With the line containing "AgentRecord : receives peer" as the first line and the last line of the records as the final one, reproduce that range exactly.

**Edit difference data**
****************************************

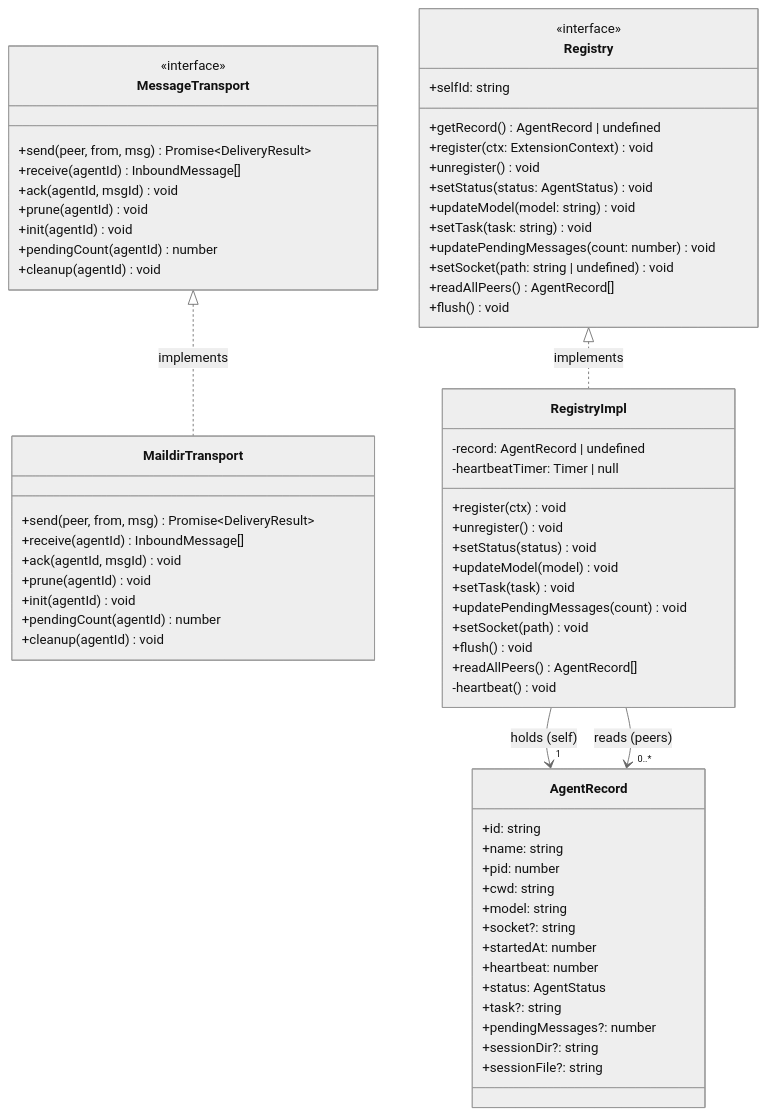
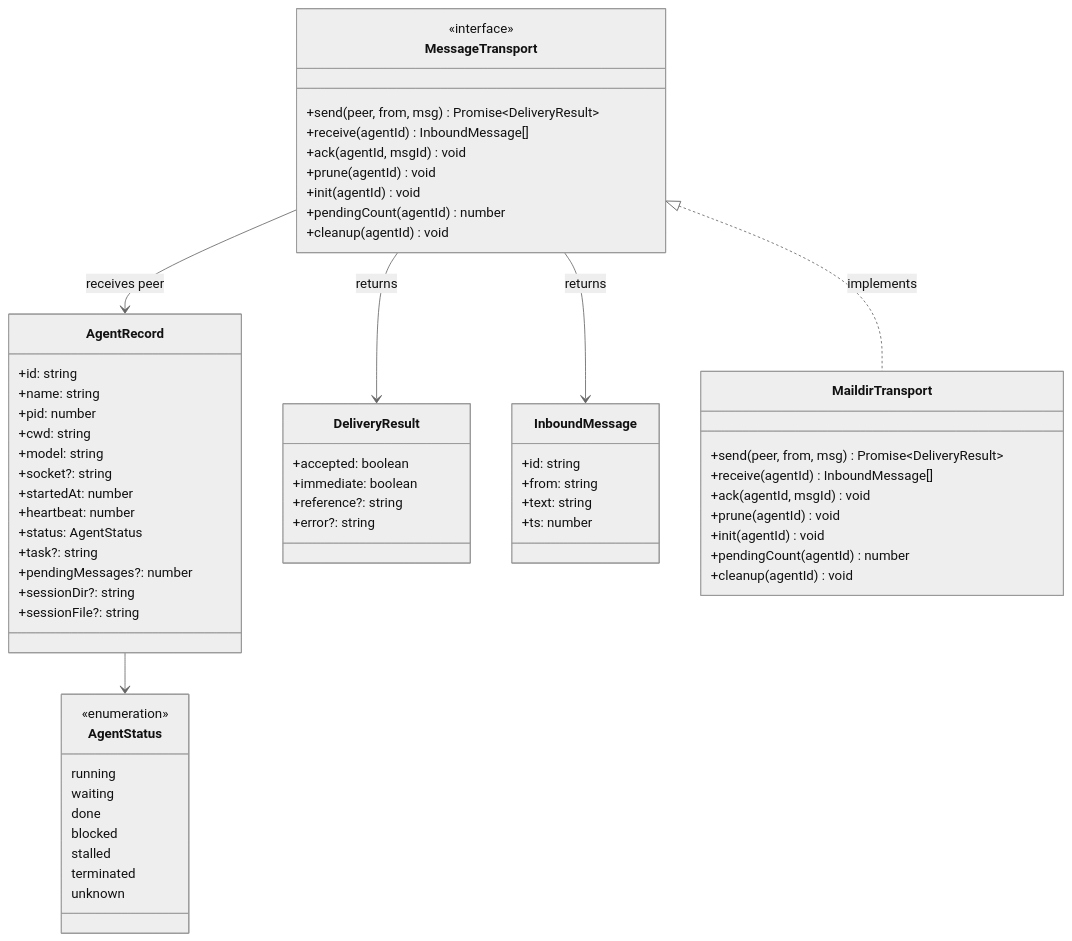
One commit to tS7hKamAYL84j91/pi-tools-and-skills changed the eighth of 11 diagrams in docs/C4.md. Above: the diagram before and after it, drawn with Mermaid (neutral theme). The commit also changed other lines of this file, not shown here.

First line of the commit message:
docs(c4): fix Level 3-4 diagrams to match actual code

````diff
--- a/docs/C4.md
+++ b/docs/C4.md
@@ -221,74 +223,70 @@
 ```mermaid
 classDiagram
-    class Registry {
-        <<interface>>
-        +selfId: string
-        +getRecord() AgentRecord | undefined
-        +register(ctx: ExtensionContext) void
-        +unregister() void
-        +setStatus(status: AgentStatus) void
-        +updateModel(model: string) void
-        +setTask(task: string) void
-        +updatePendingMessages(count: number) void
-        +setSocket(path: string | undefined) void
-        +readAllPeers() AgentRecord[]
-        +flush() void
+    class AgentStatus {
+        <<enumeration>>
+        running
+        waiting
+        done
+        blocked
+        stalled
+        terminated
+        unknown
     }
 
     class AgentRecord {
         +id: string
         +name: string
         +pid: number
         +cwd: string
         +model: string
         +socket?: string
         +startedAt: number
         +heartbeat: number
         +status: AgentStatus
         +task?: string
         +pendingMessages?: number
         +sessionDir?: string
         +sessionFile?: string
+    }
+
+    class DeliveryResult {
+        +accepted: boolean
+        +immediate: boolean
+        +reference?: string
+        +error?: string
+    }
+
+    class InboundMessage {
+        +id: string
+        +from: string
+        +text: string
+        +ts: number
     }
 
     class MessageTransport {
         <<interface>>
         +send(peer, from, msg) Promise~DeliveryResult~
         +receive(agentId) InboundMessage[]
         +ack(agentId, msgId) void
         +prune(agentId) void
         +init(agentId) void
         +pendingCount(agentId) number
         +cleanup(agentId) void
     }
 
     class MaildirTransport {
         +send(peer, from, msg) Promise~DeliveryResult~
         +receive(agentId) InboundMessage[]
         +ack(agentId, msgId) void
         +prune(agentId) void
         +init(agentId) void
         +pendingCount(agentId) number
         +cleanup(agentId) void
     }
 
-    class RegistryImpl {
-        -record: AgentRecord | undefined
-        -heartbeatTimer: Timer | null
-        +register(ctx) void
-        +unregister() void
-        +setStatus(status) void
-        +updateModel(model) void
-        +setTask(task) void
-        +updatePendingMessages(count) void
-        +setSocket(path) void
-        +flush() void
-        +readAllPeers() AgentRecord[]
-        -heartbeat() void
-    }
-
-    Registry <|.. RegistryImpl : implements
-    RegistryImpl --> "1" AgentRecord : holds (self)
-    RegistryImpl --> "0..*" AgentRecord : reads (peers)
+    AgentRecord --> AgentStatus
+    MessageTransport --> DeliveryResult : returns
+    MessageTransport --> InboundMessage : returns
+    MessageTransport --> AgentRecord : receives peer
     MessageTransport <|.. MaildirTransport : implements
 ```
````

****************************************

**Response**
+    MessageTransport --> AgentRecord : receives peer
     MessageTransport <|.. MaildirTransport : implements
 ```
````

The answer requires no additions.